# Extracted records:
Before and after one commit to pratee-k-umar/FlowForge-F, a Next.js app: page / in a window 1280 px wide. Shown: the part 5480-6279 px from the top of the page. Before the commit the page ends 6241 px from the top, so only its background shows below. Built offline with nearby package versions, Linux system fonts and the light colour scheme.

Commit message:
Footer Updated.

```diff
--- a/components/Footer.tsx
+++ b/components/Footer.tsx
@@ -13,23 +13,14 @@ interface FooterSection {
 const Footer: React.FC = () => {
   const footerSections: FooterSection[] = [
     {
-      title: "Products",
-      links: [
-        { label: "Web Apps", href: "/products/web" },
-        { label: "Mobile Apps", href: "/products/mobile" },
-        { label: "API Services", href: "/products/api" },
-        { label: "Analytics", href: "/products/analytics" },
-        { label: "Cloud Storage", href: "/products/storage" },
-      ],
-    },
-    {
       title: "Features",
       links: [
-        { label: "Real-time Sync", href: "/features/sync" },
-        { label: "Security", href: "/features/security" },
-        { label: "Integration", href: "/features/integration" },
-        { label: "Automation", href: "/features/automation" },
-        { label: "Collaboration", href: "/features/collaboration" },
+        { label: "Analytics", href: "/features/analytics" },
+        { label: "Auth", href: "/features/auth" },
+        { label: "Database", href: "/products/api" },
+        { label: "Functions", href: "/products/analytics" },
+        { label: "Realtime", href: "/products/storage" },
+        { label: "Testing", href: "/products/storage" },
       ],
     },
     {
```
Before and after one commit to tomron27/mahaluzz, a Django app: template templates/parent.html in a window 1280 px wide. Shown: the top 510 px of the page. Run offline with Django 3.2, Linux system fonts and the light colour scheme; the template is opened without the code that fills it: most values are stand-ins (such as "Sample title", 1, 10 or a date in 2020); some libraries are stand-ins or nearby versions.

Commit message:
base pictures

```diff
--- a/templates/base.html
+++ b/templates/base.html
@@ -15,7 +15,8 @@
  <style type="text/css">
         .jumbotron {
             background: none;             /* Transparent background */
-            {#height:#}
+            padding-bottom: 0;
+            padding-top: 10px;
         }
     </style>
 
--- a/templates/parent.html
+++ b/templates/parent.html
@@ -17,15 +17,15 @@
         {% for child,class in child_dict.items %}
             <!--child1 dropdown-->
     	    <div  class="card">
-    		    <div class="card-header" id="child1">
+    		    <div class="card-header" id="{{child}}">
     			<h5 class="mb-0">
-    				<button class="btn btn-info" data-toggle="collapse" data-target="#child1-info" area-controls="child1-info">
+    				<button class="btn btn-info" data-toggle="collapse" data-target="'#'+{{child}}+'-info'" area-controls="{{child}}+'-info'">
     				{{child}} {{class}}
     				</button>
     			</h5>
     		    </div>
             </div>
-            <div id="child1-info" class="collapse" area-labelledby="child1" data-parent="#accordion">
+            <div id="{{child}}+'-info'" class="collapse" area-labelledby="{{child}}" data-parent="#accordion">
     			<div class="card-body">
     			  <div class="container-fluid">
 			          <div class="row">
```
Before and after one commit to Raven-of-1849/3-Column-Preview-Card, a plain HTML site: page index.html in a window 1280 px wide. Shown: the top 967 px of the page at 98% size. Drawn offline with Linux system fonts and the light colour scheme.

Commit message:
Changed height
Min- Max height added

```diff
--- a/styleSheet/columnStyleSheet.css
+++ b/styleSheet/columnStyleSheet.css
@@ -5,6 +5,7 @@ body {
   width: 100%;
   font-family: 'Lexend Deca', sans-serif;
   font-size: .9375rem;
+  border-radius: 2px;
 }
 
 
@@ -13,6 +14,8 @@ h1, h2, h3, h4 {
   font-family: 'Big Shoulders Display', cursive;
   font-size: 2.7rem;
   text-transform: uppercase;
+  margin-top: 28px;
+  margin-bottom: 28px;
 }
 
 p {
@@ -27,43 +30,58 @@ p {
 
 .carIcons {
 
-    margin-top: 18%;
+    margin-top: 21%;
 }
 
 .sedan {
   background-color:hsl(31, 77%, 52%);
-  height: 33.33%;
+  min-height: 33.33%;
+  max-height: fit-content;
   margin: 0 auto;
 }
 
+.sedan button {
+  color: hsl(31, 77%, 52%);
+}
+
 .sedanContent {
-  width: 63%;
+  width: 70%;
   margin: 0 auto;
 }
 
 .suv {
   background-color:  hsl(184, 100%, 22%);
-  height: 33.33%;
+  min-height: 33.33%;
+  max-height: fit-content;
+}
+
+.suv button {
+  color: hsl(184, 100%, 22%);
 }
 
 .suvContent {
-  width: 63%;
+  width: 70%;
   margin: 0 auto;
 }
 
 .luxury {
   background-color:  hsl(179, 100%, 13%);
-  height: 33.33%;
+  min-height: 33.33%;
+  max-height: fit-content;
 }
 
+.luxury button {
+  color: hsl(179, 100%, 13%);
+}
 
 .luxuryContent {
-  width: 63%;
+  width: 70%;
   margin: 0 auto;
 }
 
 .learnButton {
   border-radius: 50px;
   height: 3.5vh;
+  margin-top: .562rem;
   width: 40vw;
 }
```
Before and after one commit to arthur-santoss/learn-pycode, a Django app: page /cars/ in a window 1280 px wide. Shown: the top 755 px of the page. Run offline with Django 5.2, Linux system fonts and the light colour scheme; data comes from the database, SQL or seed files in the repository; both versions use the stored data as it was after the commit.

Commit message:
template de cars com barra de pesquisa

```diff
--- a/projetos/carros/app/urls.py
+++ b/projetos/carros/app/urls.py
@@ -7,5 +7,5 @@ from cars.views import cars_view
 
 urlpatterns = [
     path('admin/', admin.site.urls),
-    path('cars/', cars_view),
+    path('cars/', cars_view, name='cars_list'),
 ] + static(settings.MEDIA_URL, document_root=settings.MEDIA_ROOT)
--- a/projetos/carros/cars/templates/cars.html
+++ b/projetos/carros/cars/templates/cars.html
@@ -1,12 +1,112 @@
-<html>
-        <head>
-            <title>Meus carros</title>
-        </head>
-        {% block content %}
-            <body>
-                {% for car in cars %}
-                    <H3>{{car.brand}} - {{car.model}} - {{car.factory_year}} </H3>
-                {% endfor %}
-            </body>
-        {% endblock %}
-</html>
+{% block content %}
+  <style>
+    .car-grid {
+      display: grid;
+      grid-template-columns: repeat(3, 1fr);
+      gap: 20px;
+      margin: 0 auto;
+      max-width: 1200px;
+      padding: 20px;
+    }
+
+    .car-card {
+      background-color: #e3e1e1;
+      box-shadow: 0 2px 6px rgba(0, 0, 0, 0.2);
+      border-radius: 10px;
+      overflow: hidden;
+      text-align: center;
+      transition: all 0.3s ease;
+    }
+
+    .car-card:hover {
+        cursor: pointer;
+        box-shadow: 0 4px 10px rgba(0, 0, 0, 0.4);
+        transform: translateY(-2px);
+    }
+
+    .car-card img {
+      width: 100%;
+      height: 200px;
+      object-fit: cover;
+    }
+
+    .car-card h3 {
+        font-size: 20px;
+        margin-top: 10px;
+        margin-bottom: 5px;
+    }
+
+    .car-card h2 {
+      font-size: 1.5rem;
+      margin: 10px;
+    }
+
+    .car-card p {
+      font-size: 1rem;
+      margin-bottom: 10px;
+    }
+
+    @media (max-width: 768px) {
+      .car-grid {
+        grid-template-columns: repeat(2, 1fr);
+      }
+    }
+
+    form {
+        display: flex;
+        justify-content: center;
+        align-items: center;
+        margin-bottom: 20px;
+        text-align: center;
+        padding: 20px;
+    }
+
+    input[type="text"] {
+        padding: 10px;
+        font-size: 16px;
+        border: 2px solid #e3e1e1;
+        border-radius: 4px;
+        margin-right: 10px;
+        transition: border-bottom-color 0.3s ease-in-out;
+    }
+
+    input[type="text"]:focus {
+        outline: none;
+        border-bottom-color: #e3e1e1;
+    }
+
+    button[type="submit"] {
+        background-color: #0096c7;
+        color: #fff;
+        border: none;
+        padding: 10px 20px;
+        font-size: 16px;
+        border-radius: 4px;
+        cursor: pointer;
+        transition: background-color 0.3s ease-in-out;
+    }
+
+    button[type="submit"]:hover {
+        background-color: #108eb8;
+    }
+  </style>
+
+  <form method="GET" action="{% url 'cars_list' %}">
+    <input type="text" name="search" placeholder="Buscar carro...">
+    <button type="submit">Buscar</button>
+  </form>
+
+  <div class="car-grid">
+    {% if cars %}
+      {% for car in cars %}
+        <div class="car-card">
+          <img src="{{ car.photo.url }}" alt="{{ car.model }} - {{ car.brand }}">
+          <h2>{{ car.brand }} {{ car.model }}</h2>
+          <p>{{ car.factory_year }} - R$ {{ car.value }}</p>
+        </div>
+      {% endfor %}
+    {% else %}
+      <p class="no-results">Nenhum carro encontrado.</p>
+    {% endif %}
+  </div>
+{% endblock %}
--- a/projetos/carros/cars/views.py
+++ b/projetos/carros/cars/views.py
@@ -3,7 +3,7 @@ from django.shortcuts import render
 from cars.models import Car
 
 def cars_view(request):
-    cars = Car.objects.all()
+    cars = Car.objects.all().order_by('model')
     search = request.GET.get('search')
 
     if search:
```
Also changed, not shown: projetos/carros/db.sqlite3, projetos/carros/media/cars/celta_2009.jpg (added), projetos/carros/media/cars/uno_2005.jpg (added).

# Your goal:
Search the entries for the word "projetos". Copy every line where it occurs.

# Reply:
--- a/projetos/carros/app/urls.py
+++ b/projetos/carros/app/urls.py
--- a/projetos/carros/cars/templates/cars.html
+++ b/projetos/carros/cars/templates/cars.html
--- a/projetos/carros/cars/views.py
+++ b/projetos/carros/cars/views.py
Also changed, not shown: projetos/carros/db.sqlite3, projetos/carros/media/cars/celta_2009.jpg (added), projetos/carros/media/cars/uno_2005.jpg (added).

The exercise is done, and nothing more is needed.